## Problem requirements
Every line in the data below has to be repeated exactly; no picture belongs in the result.

━━━ Material for the task

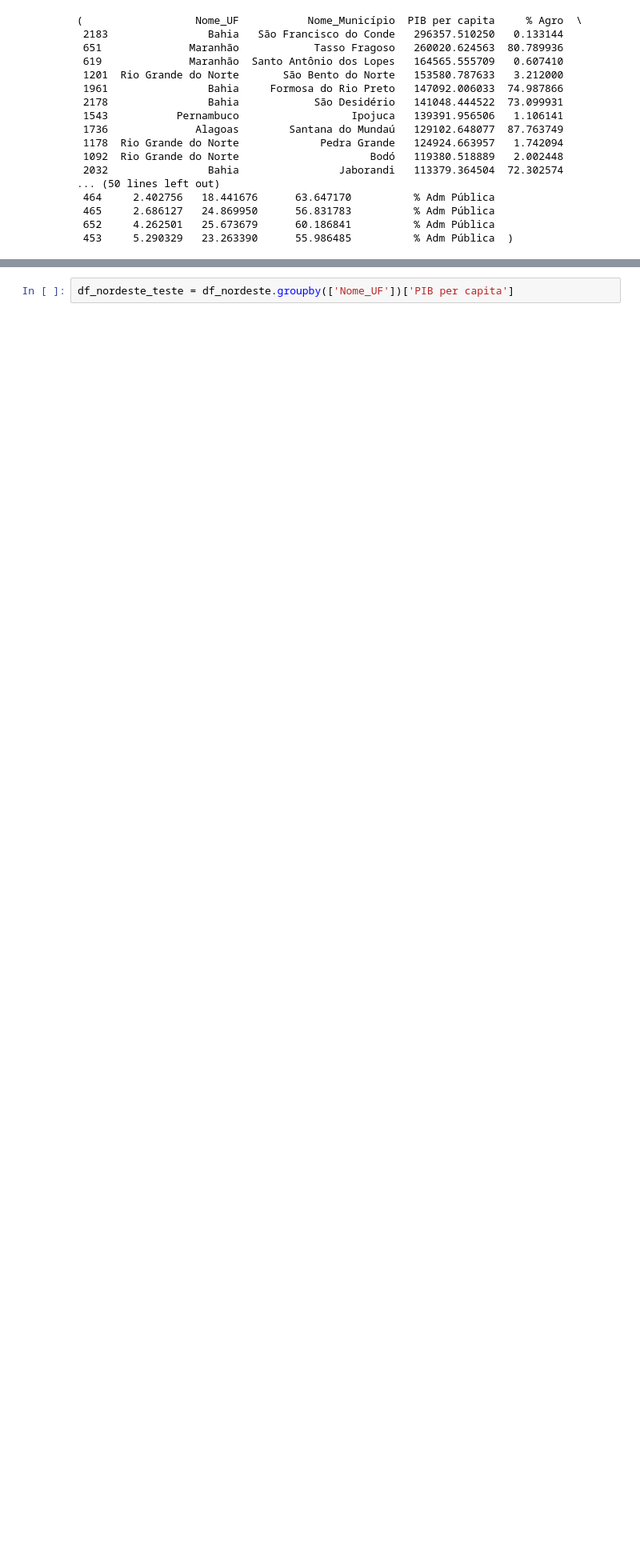
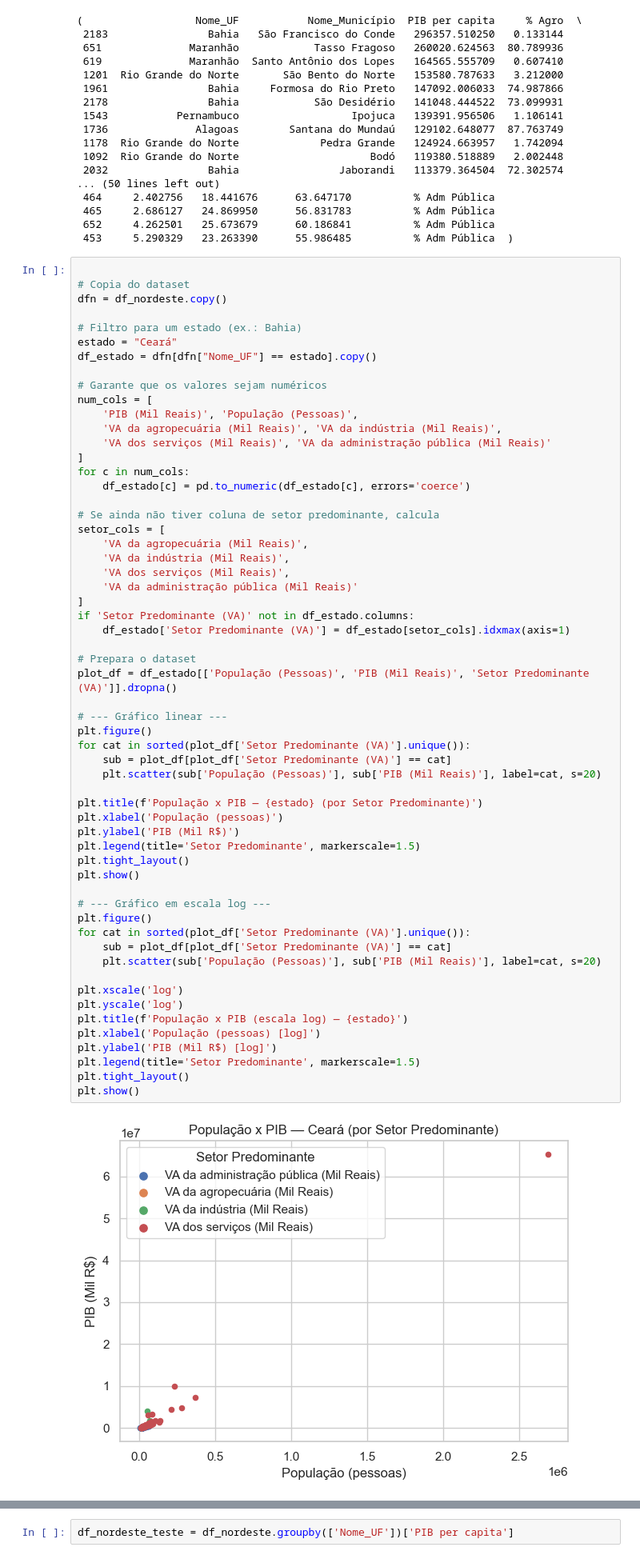
Before and after one commit to duddanobre/sidra-nordeste, a Jupyter notebook: nordeste.ipynb, the cells around one changed output, grey strips where cells are left out. Shown at 80% size. Saved outputs shown, nothing was run; the diff lists cells and outputs as text; blank space fills up the shorter version.

Commit message:
grafico população x pib x setor predominante

```diff
--- a/nordeste.ipynb
+++ b/nordeste.ipynb
@@ -390,3 +390,63 @@ top_list, bot_list
  465     2.686127   24.869950      56.831783          % Adm Pública
  652     4.262501   25.673679      60.186841          % Adm Pública
  453     5.290329   23.263390      55.986485          % Adm Pública  )
+# %%
+
+# Copia do dataset
+dfn = df_nordeste.copy()
+
+# Filtro para um estado (ex.: Bahia)
+estado = "Ceará"
+df_estado = dfn[dfn["Nome_UF"] == estado].copy()
+
+# Garante que os valores sejam numéricos
+num_cols = [
+    'PIB (Mil Reais)', 'População (Pessoas)',
+    'VA da agropecuária (Mil Reais)', 'VA da indústria (Mil Reais)',
+    'VA dos serviços (Mil Reais)', 'VA da administração pública (Mil Reais)'
+]
+for c in num_cols:
+    df_estado[c] = pd.to_numeric(df_estado[c], errors='coerce')
+
+# Se ainda não tiver coluna de setor predominante, calcula
+setor_cols = [
+    'VA da agropecuária (Mil Reais)',
+    'VA da indústria (Mil Reais)',
+    'VA dos serviços (Mil Reais)',
+    'VA da administração pública (Mil Reais)'
+]
+if 'Setor Predominante (VA)' not in df_estado.columns:
+    df_estado['Setor Predominante (VA)'] = df_estado[setor_cols].idxmax(axis=1)
+
+# Prepara o dataset
+plot_df = df_estado[['População (Pessoas)', 'PIB (Mil Reais)', 'Setor Predominante (VA)']].dropna()
+
+# --- Gráfico linear ---
+plt.figure()
+for cat in sorted(plot_df['Setor Predominante (VA)'].unique()):
+    sub = plot_df[plot_df['Setor Predominante (VA)'] == cat]
+    plt.scatter(sub['População (Pessoas)'], sub['PIB (Mil Reais)'], label=cat, s=20)
+
+plt.title(f'População x PIB — {estado} (por Setor Predominante)')
+plt.xlabel('População (pessoas)')
+plt.ylabel('PIB (Mil R$)')
+plt.legend(title='Setor Predominante', markerscale=1.5)
+plt.tight_layout()
+plt.show()
+
+# --- Gráfico em escala log ---
+plt.figure()
+for cat in sorted(plot_df['Setor Predominante (VA)'].unique()):
+    sub = plot_df[plot_df['Setor Predominante (VA)'] == cat]
+    plt.scatter(sub['População (Pessoas)'], sub['PIB (Mil Reais)'], label=cat, s=20)
+
+plt.xscale('log')
+plt.yscale('log')
+plt.title(f'População x PIB (escala log) — {estado}')
+plt.xlabel('População (pessoas) [log]')
+plt.ylabel('PIB (Mil R$) [log]')
+plt.legend(title='Setor Predominante', markerscale=1.5)
+plt.tight_layout()
+plt.show()
+# %% [output]
+[figure, added]
```
Also changed, not shown: parts of 4 cells of this notebook.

━━━━━━

## Your response
Before and after one commit to duddanobre/sidra-nordeste, a Jupyter notebook: nordeste.ipynb, the cells around one changed output, grey strips where cells are left out. Shown at 80% size. Saved outputs shown, nothing was run; the diff lists cells and outputs as text; blank space fills up the shorter version.

Commit message:
grafico população x pib x setor predominante

```diff
--- a/nordeste.ipynb
+++ b/nordeste.ipynb
@@ -390,3 +390,63 @@ top_list, bot_list
  465     2.686127   24.869950      56.831783          % Adm Pública
  652     4.262501   25.673679      60.186841          % Adm Pública
  453     5.290329   23.263390      55.986485          % Adm Pública  )
+# %%
+
+# Copia do dataset
+dfn = df_nordeste.copy()
+
+# Filtro para um estado (ex.: Bahia)
+estado = "Ceará"
+df_estado = dfn[dfn["Nome_UF"] == estado].copy()
+
+# Garante que os valores sejam numéricos
+num_cols = [
+    'PIB (Mil Reais)', 'População (Pessoas)',
+    'VA da agropecuária (Mil Reais)', 'VA da indústria (Mil Reais)',
+    'VA dos serviços (Mil Reais)', 'VA da administração pública (Mil Reais)'
+]
+for c in num_cols:
+    df_estado[c] = pd.to_numeric(df_estado[c], errors='coerce')
+
+# Se ainda não tiver coluna de setor predominante, calcula
+setor_cols = [
+    'VA da agropecuária (Mil Reais)',
+    'VA da indústria (Mil Reais)',
+    'VA dos serviços (Mil Reais)',
+    'VA da administração pública (Mil Reais)'
+]
+if 'Setor Predominante (VA)' not in df_estado.columns:
+    df_estado['Setor Predominante (VA)'] = df_estado[setor_cols].idxmax(axis=1)
+
+# Prepara o dataset
+plot_df = df_estado[['População (Pessoas)', 'PIB (Mil Reais)', 'Setor Predominante (VA)']].dropna()
+
+# --- Gráfico linear ---
+plt.figure()
+for cat in sorted(plot_df['Setor Predominante (VA)'].unique()):
+    sub = plot_df[plot_df['Setor Predominante (VA)'] == cat]
+    plt.scatter(sub['População (Pessoas)'], sub['PIB (Mil Reais)'], label=cat, s=20)
+
+plt.title(f'População x PIB — {estado} (por Setor Predominante)')
+plt.xlabel('População (pessoas)')
+plt.ylabel('PIB (Mil R$)')
+plt.legend(title='Setor Predominante', markerscale=1.5)
+plt.tight_layout()
+plt.show()
+
+# --- Gráfico em escala log ---
+plt.figure()
+for cat in sorted(plot_df['Setor Predominante (VA)'].unique()):
+    sub = plot_df[plot_df['Setor Predominante (VA)'] == cat]
+    plt.scatter(sub['População (Pessoas)'], sub['PIB (Mil Reais)'], label=cat, s=20)
+
+plt.xscale('log')
+plt.yscale('log')
+plt.title(f'População x PIB (escala log) — {estado}')
+plt.xlabel('População (pessoas) [log]')
+plt.ylabel('PIB (Mil R$) [log]')
+plt.legend(title='Setor Predominante', markerscale=1.5)
+plt.tight_layout()
+plt.show()
+# %% [output]
+[figure, added]
```
Also changed, not shown: parts of 4 cells of this notebook.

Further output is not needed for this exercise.